- _Exercise aim_: Up to and including the line that contains "imagen del arbol", repeat the entries below exactly from the first line on. Do not carry over any pictures.

### Given records ###

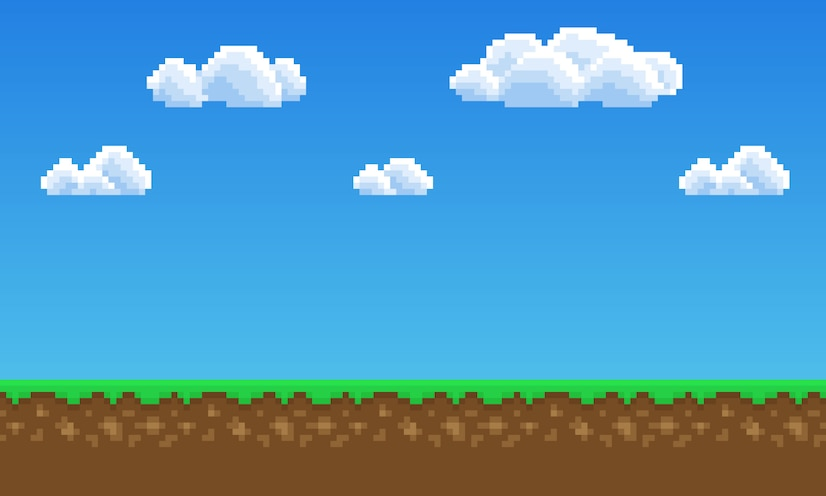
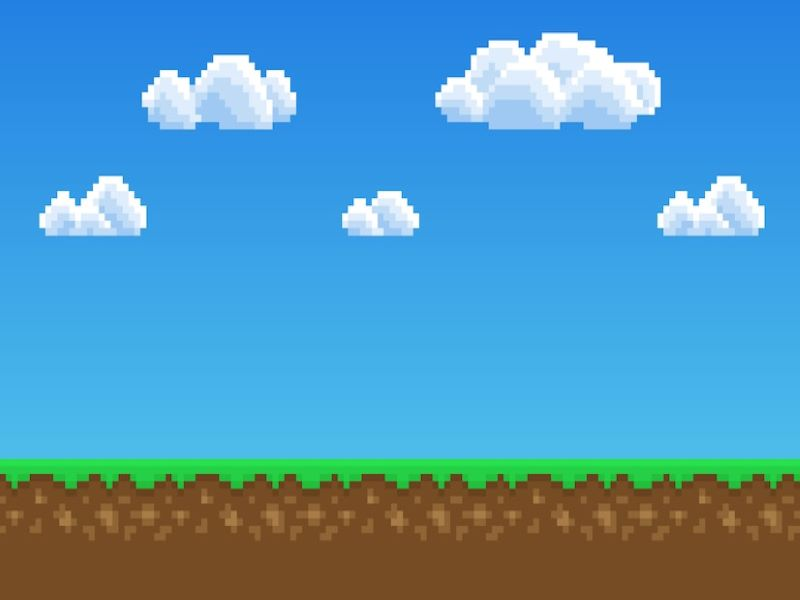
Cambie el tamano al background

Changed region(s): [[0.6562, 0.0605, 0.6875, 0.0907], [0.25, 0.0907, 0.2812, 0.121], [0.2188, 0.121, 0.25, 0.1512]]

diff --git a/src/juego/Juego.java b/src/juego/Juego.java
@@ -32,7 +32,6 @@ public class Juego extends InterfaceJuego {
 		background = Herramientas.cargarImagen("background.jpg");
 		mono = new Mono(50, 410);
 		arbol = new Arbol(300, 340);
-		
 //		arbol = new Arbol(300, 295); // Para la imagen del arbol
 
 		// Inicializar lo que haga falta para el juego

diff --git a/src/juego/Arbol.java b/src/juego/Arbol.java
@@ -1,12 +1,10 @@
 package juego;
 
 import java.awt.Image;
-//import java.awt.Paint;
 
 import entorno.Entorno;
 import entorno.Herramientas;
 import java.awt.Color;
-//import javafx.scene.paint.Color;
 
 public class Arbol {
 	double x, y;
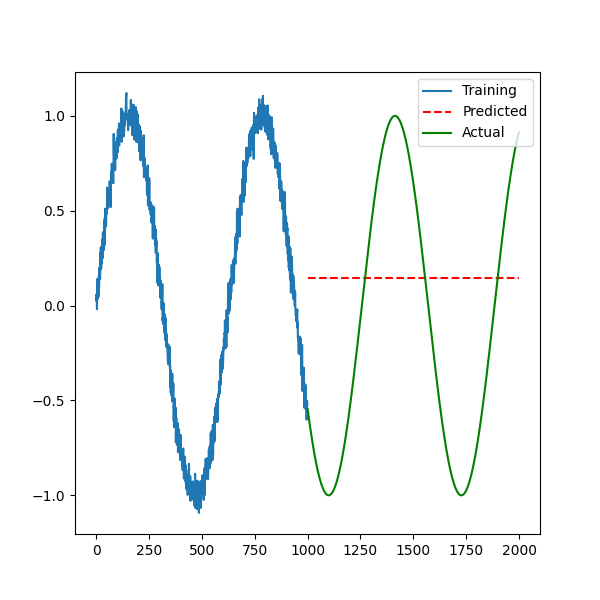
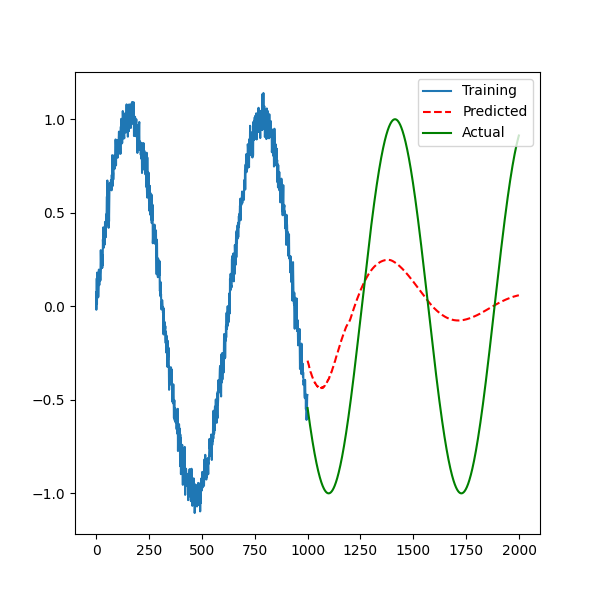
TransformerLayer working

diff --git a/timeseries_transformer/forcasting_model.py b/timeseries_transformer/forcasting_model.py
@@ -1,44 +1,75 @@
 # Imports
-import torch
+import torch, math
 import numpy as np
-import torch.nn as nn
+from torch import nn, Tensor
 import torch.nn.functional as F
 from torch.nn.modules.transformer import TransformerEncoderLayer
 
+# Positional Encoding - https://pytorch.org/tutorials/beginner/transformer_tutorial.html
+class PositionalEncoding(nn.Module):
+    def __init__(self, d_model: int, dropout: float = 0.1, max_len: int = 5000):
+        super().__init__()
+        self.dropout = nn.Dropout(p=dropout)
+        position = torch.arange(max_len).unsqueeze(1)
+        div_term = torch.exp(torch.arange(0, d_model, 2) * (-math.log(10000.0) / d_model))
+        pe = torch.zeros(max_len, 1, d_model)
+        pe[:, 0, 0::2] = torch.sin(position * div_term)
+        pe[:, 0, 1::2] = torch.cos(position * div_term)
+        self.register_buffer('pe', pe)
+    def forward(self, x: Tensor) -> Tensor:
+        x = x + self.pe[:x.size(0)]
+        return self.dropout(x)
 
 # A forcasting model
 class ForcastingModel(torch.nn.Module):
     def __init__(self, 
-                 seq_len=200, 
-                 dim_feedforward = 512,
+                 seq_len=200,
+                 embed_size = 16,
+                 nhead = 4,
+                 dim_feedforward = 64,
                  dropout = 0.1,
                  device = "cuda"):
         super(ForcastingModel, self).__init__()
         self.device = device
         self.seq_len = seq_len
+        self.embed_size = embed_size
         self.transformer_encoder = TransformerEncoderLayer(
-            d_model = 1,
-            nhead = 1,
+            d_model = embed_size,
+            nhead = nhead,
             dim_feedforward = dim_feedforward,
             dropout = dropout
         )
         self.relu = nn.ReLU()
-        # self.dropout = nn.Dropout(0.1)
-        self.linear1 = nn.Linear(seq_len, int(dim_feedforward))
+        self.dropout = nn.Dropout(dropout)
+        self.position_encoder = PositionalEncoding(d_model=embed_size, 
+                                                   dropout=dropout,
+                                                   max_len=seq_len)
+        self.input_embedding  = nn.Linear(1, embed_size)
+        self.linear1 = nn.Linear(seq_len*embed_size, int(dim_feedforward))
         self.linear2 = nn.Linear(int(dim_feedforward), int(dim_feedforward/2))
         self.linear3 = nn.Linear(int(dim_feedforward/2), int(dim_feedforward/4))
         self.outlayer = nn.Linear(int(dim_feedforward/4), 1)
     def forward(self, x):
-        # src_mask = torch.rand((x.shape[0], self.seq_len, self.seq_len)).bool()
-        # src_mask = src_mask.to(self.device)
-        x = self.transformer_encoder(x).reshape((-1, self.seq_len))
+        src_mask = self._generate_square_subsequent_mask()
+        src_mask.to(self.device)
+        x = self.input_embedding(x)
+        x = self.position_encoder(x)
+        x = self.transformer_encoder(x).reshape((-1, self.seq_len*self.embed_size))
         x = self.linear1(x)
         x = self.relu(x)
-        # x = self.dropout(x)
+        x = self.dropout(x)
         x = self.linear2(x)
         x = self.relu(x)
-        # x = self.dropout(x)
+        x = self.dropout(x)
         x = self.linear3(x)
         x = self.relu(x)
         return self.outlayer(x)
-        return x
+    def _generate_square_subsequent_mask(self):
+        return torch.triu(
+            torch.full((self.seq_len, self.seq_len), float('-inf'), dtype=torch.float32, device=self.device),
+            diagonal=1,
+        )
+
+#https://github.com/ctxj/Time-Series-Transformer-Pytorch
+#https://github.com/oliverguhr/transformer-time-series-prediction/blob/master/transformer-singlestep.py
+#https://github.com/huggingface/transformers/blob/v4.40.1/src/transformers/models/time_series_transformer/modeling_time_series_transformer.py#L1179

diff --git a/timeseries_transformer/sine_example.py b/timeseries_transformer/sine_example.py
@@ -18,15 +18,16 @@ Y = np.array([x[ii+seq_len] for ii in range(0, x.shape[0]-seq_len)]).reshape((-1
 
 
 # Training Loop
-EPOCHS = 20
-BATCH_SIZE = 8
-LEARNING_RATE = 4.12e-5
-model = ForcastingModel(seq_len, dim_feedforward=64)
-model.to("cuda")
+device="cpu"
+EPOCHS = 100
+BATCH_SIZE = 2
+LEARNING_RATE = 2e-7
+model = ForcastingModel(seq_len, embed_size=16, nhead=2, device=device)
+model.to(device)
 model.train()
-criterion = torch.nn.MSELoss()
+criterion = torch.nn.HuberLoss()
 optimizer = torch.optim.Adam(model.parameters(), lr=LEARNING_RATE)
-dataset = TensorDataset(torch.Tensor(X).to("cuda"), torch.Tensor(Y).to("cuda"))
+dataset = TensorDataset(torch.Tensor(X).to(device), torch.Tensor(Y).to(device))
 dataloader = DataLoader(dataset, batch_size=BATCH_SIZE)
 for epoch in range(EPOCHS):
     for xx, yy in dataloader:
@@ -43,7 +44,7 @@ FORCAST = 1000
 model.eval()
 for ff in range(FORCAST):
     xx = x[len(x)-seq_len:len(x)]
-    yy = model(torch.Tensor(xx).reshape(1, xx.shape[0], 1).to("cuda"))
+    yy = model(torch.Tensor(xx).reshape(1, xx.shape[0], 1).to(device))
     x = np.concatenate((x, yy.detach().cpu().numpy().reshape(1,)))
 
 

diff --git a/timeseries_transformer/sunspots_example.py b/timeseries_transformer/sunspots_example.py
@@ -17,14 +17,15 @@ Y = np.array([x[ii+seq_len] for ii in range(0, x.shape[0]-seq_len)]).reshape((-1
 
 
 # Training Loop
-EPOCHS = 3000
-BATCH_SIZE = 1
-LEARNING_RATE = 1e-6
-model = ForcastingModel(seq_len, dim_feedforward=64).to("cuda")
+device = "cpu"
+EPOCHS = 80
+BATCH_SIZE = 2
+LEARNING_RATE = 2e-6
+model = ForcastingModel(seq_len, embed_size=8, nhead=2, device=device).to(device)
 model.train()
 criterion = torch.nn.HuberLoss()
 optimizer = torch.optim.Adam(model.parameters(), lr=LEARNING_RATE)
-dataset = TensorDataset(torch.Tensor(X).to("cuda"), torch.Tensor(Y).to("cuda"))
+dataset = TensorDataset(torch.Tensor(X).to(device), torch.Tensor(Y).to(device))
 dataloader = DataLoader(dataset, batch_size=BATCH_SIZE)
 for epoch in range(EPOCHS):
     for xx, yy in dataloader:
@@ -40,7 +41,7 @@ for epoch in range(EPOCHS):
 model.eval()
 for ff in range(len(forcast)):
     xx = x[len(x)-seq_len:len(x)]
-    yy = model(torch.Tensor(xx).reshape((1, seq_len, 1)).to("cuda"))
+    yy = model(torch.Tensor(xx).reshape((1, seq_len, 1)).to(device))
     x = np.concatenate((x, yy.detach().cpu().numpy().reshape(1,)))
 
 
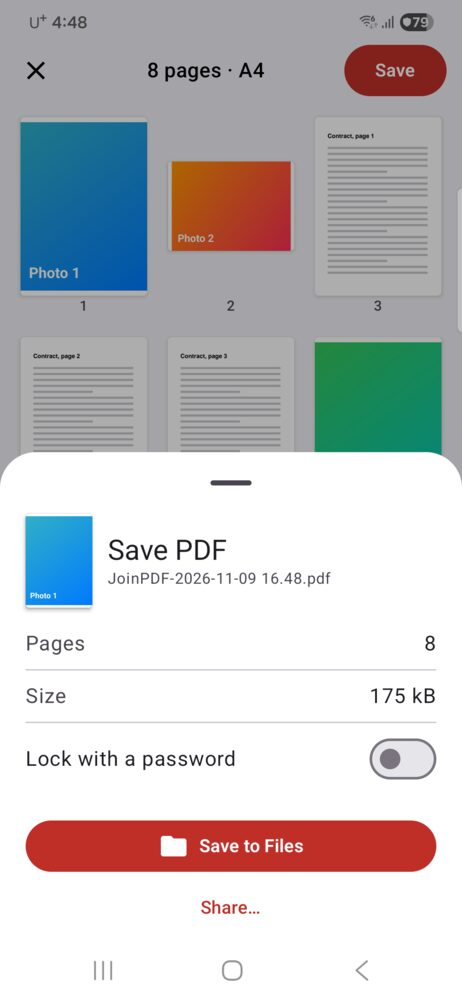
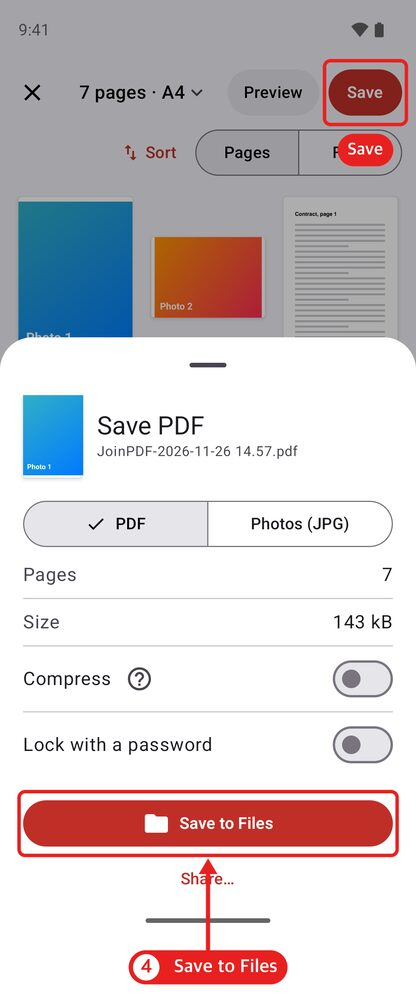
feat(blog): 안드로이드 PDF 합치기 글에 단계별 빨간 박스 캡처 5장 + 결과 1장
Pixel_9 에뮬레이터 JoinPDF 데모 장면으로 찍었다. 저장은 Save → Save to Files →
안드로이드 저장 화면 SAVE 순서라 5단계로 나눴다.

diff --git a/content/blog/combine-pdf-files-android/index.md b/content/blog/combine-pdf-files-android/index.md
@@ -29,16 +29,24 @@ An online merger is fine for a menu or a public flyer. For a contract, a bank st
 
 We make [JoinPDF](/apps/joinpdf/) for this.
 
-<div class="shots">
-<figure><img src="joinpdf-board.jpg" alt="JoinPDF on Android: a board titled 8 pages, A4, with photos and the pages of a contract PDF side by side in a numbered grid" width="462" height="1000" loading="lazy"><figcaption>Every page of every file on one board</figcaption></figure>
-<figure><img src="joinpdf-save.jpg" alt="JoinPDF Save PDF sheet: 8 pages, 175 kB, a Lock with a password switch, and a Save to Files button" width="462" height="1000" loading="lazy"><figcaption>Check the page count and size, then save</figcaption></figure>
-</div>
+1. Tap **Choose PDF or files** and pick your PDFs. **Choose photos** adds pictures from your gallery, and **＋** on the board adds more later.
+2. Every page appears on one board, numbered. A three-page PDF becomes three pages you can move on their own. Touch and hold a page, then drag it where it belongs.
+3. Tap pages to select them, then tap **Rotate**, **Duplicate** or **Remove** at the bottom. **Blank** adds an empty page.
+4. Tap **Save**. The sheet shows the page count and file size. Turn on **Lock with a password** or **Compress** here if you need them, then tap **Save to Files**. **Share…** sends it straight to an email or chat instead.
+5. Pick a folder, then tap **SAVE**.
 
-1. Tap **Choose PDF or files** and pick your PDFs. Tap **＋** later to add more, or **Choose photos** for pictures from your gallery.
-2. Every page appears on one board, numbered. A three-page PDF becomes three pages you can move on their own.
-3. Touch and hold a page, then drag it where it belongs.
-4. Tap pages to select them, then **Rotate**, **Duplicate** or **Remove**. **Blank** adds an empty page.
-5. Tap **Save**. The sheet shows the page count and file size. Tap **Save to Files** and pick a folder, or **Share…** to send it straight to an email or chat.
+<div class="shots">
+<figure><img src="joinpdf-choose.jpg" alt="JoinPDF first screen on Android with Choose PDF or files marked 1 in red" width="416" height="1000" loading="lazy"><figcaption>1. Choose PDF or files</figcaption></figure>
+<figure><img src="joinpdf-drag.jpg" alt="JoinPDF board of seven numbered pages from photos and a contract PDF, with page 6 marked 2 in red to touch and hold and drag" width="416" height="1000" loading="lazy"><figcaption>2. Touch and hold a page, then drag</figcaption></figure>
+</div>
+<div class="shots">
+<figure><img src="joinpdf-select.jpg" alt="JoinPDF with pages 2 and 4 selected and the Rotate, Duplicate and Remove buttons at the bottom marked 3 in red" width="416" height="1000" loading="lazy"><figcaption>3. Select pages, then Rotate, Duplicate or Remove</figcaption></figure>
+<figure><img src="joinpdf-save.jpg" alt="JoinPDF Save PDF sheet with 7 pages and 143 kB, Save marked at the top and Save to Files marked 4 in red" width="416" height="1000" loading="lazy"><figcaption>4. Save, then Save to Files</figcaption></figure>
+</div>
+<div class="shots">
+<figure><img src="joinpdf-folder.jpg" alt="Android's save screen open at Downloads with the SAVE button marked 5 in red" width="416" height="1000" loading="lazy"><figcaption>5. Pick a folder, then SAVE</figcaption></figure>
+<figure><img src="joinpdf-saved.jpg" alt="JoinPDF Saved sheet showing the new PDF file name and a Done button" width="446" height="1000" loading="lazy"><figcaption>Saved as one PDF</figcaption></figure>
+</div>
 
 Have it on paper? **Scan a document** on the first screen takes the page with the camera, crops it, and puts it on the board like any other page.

###

- _Your response_:
Cambie el tamano al background

Changed region(s): [[0.6562, 0.0605, 0.6875, 0.0907], [0.25, 0.0907, 0.2812, 0.121], [0.2188, 0.121, 0.25, 0.1512]]

diff --git a/src/juego/Juego.java b/src/juego/Juego.java
@@ -32,7 +32,6 @@ public class Juego extends InterfaceJuego {
 		background = Herramientas.cargarImagen("background.jpg");
 		mono = new Mono(50, 410);
 		arbol = new Arbol(300, 340);
-		
 //		arbol = new Arbol(300, 295); // Para la imagen del arbol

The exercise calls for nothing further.